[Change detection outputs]
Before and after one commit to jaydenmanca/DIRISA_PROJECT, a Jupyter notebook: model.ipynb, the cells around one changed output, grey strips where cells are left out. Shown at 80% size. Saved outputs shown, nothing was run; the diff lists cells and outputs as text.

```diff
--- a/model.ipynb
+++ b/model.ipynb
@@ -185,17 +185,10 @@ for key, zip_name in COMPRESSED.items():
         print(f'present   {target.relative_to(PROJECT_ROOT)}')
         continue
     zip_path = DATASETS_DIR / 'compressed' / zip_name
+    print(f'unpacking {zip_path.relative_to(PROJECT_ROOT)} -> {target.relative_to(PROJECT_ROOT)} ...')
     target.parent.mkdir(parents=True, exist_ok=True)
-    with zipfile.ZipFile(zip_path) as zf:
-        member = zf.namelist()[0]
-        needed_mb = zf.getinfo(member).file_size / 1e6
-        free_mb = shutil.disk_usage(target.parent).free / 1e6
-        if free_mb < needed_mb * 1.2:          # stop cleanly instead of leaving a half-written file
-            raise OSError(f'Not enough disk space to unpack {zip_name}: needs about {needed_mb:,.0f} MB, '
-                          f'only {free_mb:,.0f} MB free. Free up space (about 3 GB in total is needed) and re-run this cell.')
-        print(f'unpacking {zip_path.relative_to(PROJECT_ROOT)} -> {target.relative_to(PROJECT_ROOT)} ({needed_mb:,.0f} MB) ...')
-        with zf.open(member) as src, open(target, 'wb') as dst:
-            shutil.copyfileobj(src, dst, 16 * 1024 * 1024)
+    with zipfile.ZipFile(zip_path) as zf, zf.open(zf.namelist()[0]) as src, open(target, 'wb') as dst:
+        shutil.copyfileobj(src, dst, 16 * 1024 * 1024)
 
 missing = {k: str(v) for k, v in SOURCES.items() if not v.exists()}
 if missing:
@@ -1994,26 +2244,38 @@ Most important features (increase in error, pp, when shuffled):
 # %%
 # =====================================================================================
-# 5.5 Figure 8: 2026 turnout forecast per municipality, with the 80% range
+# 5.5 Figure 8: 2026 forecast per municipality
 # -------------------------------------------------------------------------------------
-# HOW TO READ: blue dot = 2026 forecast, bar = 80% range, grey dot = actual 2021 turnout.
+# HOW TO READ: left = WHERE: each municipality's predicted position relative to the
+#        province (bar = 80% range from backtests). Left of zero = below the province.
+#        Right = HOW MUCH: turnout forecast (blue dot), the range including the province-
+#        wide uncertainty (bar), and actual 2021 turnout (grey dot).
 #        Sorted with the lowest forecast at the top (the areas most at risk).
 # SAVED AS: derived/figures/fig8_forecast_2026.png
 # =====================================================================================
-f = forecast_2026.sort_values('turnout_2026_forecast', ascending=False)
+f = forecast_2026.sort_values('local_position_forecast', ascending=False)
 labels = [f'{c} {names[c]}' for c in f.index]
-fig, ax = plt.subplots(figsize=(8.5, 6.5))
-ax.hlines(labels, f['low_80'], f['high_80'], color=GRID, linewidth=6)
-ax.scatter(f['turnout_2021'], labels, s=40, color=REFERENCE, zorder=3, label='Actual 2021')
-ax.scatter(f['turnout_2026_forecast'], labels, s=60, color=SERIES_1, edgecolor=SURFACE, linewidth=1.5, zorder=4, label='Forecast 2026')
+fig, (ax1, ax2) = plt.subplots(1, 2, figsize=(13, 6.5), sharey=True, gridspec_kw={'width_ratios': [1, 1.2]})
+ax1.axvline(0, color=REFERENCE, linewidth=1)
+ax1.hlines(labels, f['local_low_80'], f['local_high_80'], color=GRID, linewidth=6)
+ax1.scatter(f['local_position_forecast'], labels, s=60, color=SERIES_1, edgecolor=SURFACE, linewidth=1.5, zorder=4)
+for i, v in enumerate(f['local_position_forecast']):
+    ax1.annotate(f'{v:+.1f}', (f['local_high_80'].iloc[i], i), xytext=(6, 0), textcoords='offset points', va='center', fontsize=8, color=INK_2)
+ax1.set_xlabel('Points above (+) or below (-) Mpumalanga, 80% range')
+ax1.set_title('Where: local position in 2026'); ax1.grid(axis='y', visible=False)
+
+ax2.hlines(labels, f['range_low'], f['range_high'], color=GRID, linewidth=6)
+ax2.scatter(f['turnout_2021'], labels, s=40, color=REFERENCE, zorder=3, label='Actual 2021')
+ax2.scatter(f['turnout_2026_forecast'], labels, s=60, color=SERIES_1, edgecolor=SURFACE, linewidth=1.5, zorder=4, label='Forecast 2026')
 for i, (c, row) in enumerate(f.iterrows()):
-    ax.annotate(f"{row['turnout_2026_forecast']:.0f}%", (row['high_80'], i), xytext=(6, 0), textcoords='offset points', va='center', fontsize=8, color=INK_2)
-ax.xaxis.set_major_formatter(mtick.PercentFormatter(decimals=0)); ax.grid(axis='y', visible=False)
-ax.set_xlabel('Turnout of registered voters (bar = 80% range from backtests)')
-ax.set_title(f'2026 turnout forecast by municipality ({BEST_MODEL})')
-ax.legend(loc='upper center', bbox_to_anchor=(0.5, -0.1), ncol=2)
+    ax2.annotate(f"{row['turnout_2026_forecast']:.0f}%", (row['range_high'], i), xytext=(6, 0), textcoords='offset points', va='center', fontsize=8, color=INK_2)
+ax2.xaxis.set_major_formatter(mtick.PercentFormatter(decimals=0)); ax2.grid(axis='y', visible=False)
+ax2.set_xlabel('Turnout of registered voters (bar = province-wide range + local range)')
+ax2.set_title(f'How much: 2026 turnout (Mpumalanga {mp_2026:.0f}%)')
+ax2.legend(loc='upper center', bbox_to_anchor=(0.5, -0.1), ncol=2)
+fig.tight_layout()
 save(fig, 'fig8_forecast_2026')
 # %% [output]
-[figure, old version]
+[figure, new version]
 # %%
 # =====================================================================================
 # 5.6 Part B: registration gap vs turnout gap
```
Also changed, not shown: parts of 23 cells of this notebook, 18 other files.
---
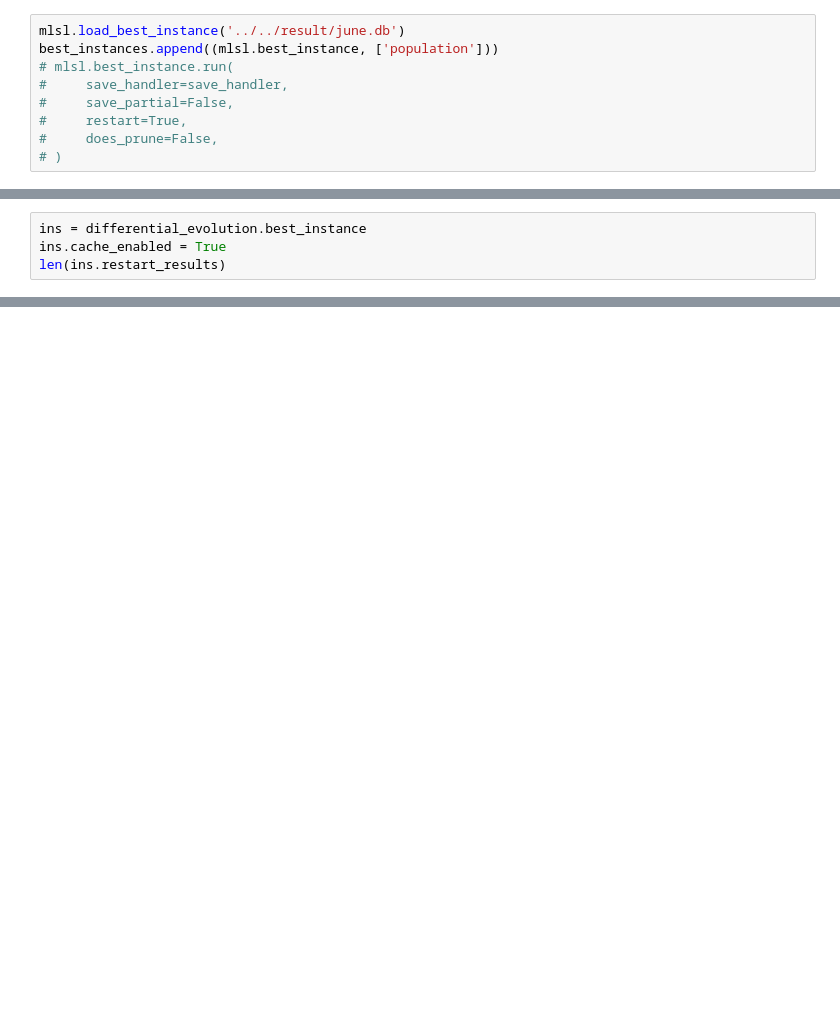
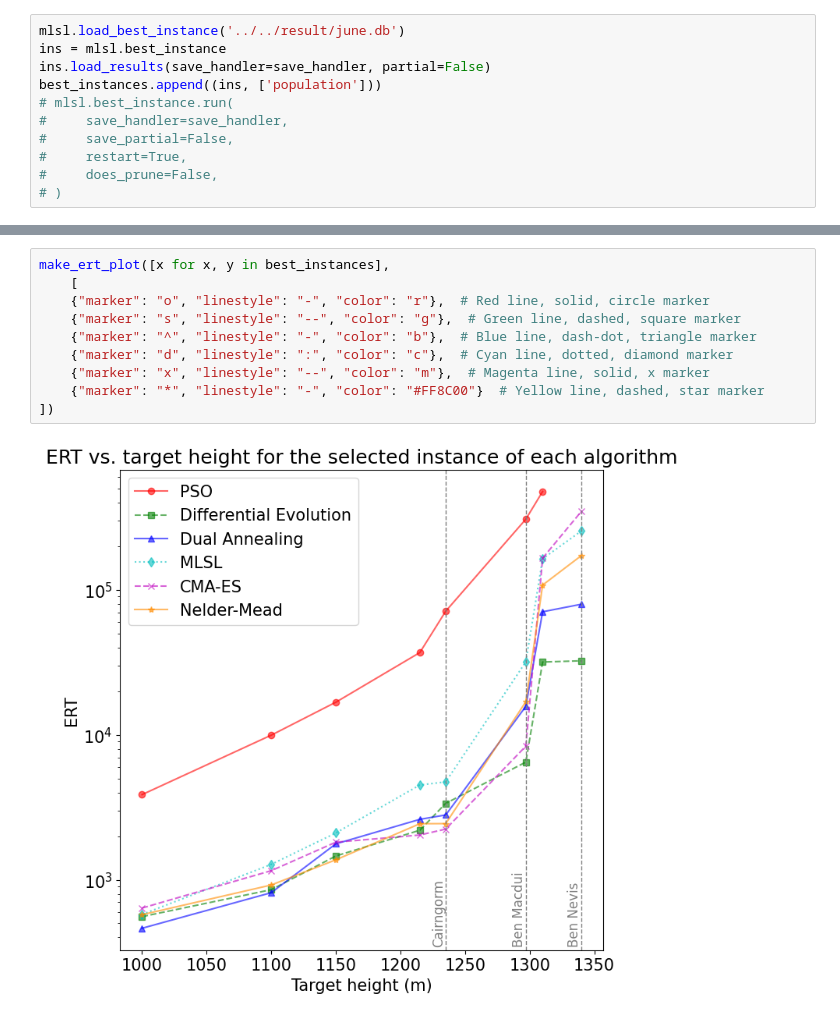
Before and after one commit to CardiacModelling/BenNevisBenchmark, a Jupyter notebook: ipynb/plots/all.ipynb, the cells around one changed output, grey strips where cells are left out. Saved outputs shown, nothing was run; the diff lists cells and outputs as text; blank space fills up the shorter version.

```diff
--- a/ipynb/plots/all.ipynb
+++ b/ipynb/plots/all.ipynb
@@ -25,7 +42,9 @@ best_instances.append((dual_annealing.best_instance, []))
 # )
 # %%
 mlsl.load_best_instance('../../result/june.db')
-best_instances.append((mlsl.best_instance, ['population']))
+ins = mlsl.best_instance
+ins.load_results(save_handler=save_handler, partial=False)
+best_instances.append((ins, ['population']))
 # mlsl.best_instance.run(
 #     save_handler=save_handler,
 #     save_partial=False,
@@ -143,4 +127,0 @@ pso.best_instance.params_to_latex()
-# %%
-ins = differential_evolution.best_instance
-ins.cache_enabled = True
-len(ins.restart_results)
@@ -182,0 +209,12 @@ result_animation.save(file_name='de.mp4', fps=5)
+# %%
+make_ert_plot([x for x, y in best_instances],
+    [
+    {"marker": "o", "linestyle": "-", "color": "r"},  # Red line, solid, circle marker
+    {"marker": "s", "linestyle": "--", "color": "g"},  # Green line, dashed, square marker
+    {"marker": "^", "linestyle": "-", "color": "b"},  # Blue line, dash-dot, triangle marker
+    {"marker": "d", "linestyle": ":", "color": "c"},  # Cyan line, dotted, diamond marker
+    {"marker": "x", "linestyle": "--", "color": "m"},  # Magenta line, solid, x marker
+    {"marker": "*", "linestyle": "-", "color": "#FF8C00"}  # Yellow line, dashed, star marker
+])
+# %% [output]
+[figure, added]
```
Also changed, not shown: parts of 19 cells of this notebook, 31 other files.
---
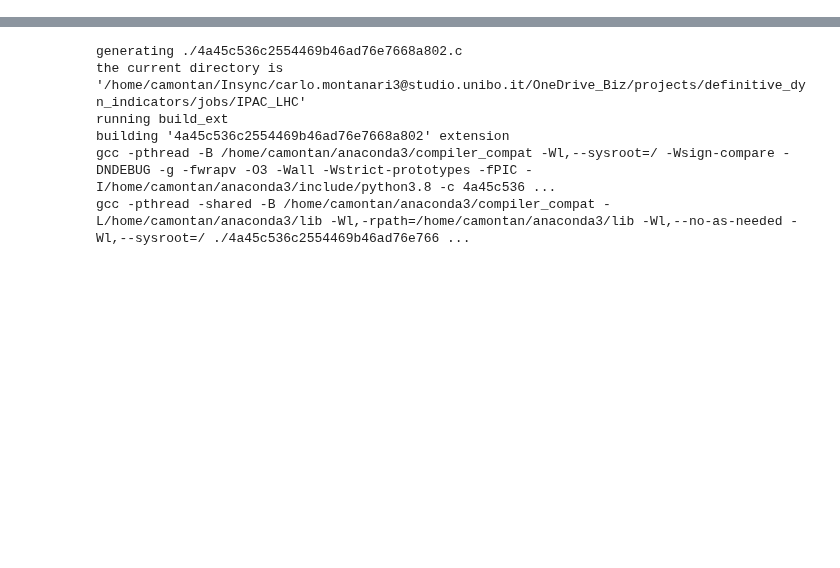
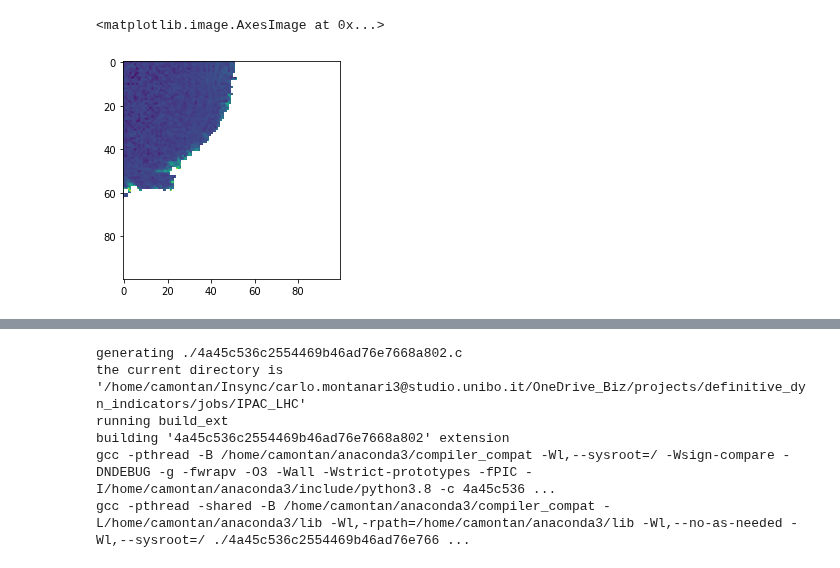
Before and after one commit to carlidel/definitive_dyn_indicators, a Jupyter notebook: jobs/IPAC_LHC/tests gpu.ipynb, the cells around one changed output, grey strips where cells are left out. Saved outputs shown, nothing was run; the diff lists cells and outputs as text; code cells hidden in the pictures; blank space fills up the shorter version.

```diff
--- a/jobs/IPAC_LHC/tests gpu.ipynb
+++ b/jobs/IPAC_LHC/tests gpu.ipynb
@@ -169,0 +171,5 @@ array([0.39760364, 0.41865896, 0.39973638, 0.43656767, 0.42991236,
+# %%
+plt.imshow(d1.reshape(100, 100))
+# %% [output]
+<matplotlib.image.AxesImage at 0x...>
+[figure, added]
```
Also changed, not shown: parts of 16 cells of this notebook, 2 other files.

§ **PROBLEM TO SOLVE**:
Give the number of lines above containing the word "hlines", with no other text.

§ **RESULT OF THIS TASK**:
3